Task instructions »
How many lines in the listing below include the word "mathbf"? Answer with the number and nothing else.

Data for the task »
++++
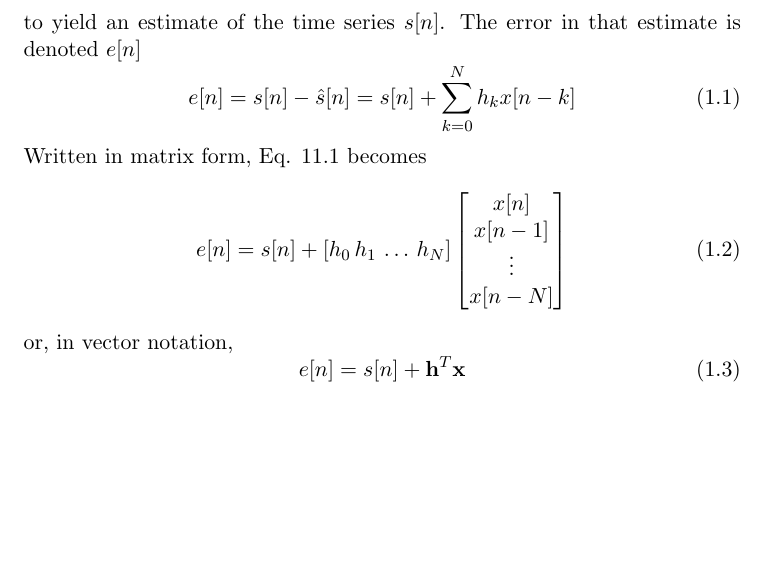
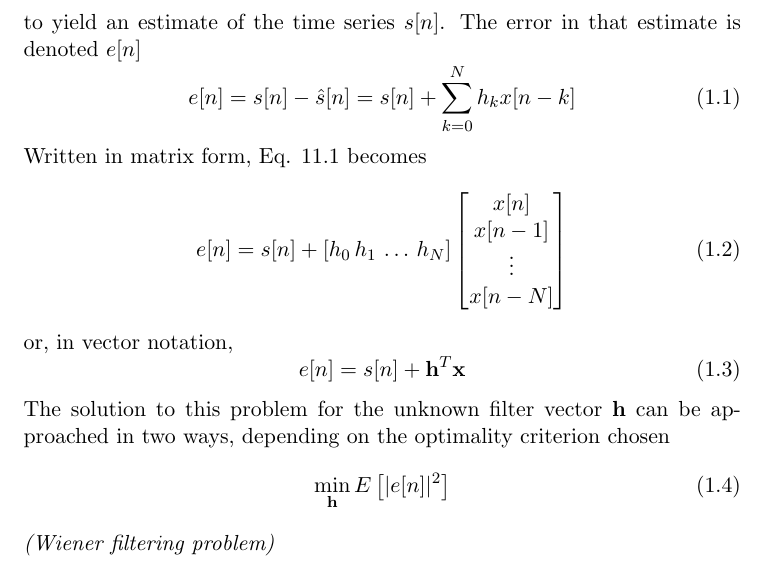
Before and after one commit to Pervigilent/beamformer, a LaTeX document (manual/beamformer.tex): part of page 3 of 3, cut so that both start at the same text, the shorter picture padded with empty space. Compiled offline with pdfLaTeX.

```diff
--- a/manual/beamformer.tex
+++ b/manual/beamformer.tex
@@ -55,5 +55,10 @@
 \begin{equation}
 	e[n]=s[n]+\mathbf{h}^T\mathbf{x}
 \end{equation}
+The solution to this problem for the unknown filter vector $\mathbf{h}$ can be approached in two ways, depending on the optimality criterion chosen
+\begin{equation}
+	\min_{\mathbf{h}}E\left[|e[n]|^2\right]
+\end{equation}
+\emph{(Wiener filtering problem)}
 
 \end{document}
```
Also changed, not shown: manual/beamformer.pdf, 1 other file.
++++
Solved exercise »
3